ACTIVITY:
Give only the number of lines below that contain the word "fused".
____ RECORD EXCERPTS
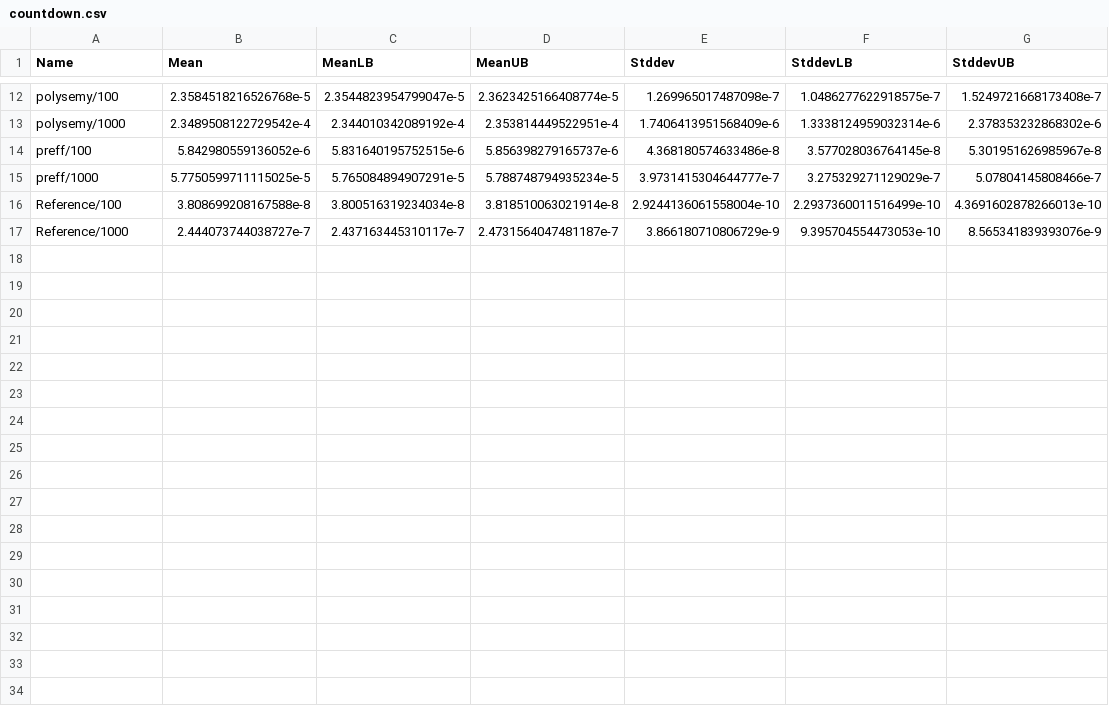
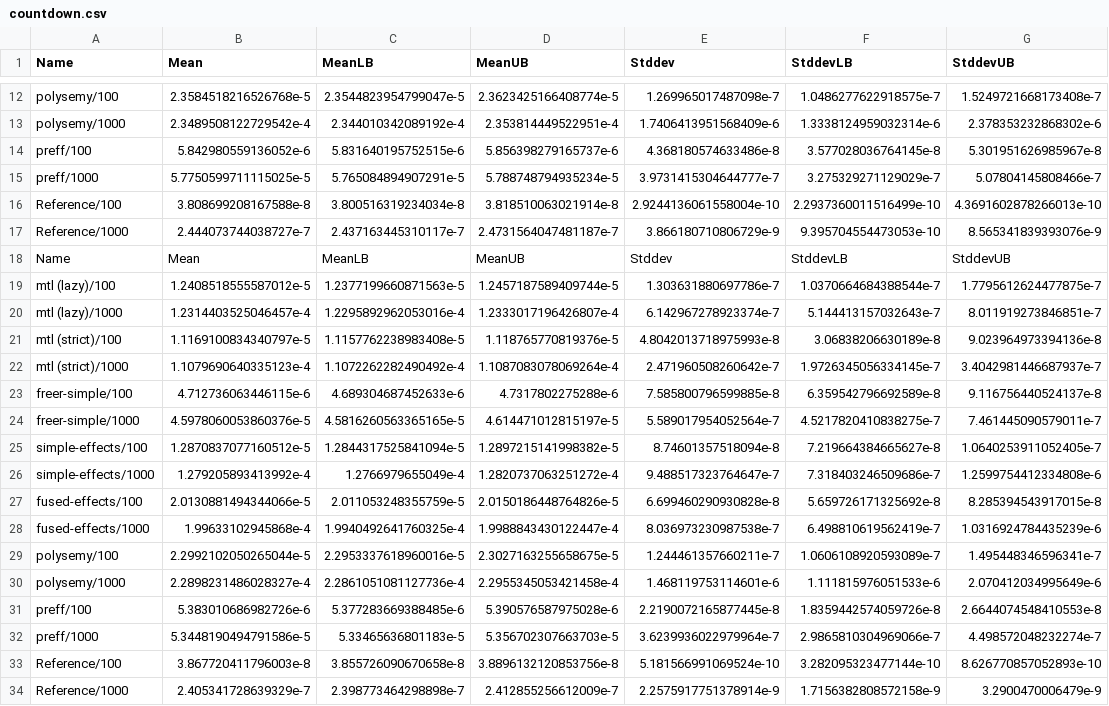
Before and after one commit to fendor/effect-zoo, a CSV file: countdown.csv, drawn as a sheet; only a part is shown, gaps mark what is left out.

```diff
--- a/countdown.csv
+++ b/countdown.csv
@@ -17 +17,18 @@ Reference/100,3.808699208167588e-8,3.800516319234034e-8,3.818510063021914e-8,2.9
 Reference/1000,2.444073744038727e-7,2.437163445310117e-7,2.4731564047481187e-7,3.866180710806729e-9,9.395704554473053e-10,8.565341839393076e-9
+Name,Mean,MeanLB,MeanUB,Stddev,StddevLB,StddevUB
+mtl (lazy)/100,1.2408518555587012e-5,1.2377199660871563e-5,1.2457187589409744e-5,1.303631880697786e-7,1.0370664684388544e-7,1.7795612624477875e-7
+mtl (lazy)/1000,1.2314403525046457e-4,1.2295892962053016e-4,1.2333017196426807e-4,6.142967278923374e-7,5.144413157032643e-7,8.011919273846851e-7
+mtl (strict)/100,1.1169100834340797e-5,1.1157762238983408e-5,1.118765770819376e-5,4.8042013718975993e-8,3.06838206630189e-8,9.023964973394136e-8
+mtl (strict)/1000,1.1079690640335123e-4,1.1072262282490492e-4,1.1087083078069264e-4,2.471960508260642e-7,1.9726345056334145e-7,3.4042981446687937e-7
+freer-simple/100,4.712736063446115e-6,4.689304687452633e-6,4.7317802275288e-6,7.585800796599885e-8,6.359542796692589e-8,9.116756440524137e-8
+freer-simple/1000,4.5978060053860376e-5,4.5816260563365165e-5,4.614471012815197e-5,5.589017954052564e-7,4.5217820410838275e-7,7.461445090579011e-7
+simple-effects/100,1.2870837077160512e-5,1.2844317525841094e-5,1.2897215141998382e-5,8.74601357518094e-8,7.219664384665627e-8,1.0640253911052405e-7
+simple-effects/1000,1.279205893413992e-4,1.2766979655049e-4,1.2820737063251272e-4,9.488517323764647e-7,7.318403246509686e-7,1.2599754412334808e-6
+fused-effects/100,2.0130881494344066e-5,2.011053248355759e-5,2.0150186448764826e-5,6.699460290930828e-8,5.659726171325692e-8,8.285394543917015e-8
+fused-effects/1000,1.99633102945868e-4,1.9940492641760325e-4,1.9988843430122447e-4,8.036973230987538e-7,6.498810619562419e-7,1.0316924784435239e-6
+polysemy/100,2.2992102050265044e-5,2.2953337618960016e-5,2.3027163255658675e-5,1.244461357660211e-7,1.0606108920593089e-7,1.495448346596341e-7
+polysemy/1000,2.2898231486028327e-4,2.2861051081127736e-4,2.2955345053421458e-4,1.468119753114601e-6,1.111815976051533e-6,2.070412034995649e-6
+preff/100,5.383010686982726e-6,5.377283669388485e-6,5.390576587975028e-6,2.2190072165877445e-8,1.8359442574059726e-8,2.6644074548410553e-8
+preff/1000,5.3448190494791586e-5,5.33465636801183e-5,5.356702307663703e-5,3.6239936022979964e-7,2.9865810304969066e-7,4.498572048232274e-7
+Reference/100,3.867720411796003e-8,3.855726090670658e-8,3.8896132120853756e-8,5.181566991069524e-10,3.282095323477144e-10,8.626770857052893e-10
+Reference/1000,2.405341728639329e-7,2.398773464298898e-7,2.412855256612009e-7,2.2575917751378914e-9,1.7156382808572158e-9,3.2900470006479e-9
```
Also changed, not shown: big-stack.csv, file-sizes.csv, 5 other files.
________
ANSWER FOR THIS EXERCISE:
2